Work item: Look through the entries below and count the lines with the word "final" in them; give only the number.

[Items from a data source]
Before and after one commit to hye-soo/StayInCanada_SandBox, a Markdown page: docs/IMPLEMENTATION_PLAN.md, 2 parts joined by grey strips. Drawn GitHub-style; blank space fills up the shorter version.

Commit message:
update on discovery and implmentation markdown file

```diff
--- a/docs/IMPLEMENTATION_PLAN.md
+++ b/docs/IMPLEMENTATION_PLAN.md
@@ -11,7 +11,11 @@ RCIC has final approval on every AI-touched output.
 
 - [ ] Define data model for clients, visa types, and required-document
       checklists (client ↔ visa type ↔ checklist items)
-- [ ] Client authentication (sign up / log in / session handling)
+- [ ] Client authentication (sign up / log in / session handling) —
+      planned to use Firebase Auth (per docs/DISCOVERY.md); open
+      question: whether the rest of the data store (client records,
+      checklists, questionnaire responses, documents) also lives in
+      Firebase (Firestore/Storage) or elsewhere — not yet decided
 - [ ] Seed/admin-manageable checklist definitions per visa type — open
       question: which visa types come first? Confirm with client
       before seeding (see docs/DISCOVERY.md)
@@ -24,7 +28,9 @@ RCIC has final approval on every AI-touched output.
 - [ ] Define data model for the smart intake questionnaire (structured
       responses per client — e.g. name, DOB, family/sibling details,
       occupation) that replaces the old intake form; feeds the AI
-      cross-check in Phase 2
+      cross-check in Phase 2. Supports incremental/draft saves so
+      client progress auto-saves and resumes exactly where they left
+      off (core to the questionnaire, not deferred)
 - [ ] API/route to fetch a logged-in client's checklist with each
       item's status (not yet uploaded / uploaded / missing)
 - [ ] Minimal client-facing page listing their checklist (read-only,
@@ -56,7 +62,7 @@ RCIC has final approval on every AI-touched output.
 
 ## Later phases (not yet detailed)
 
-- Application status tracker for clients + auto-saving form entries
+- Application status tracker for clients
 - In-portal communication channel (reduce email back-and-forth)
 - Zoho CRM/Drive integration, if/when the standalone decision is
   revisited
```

Answer below: 3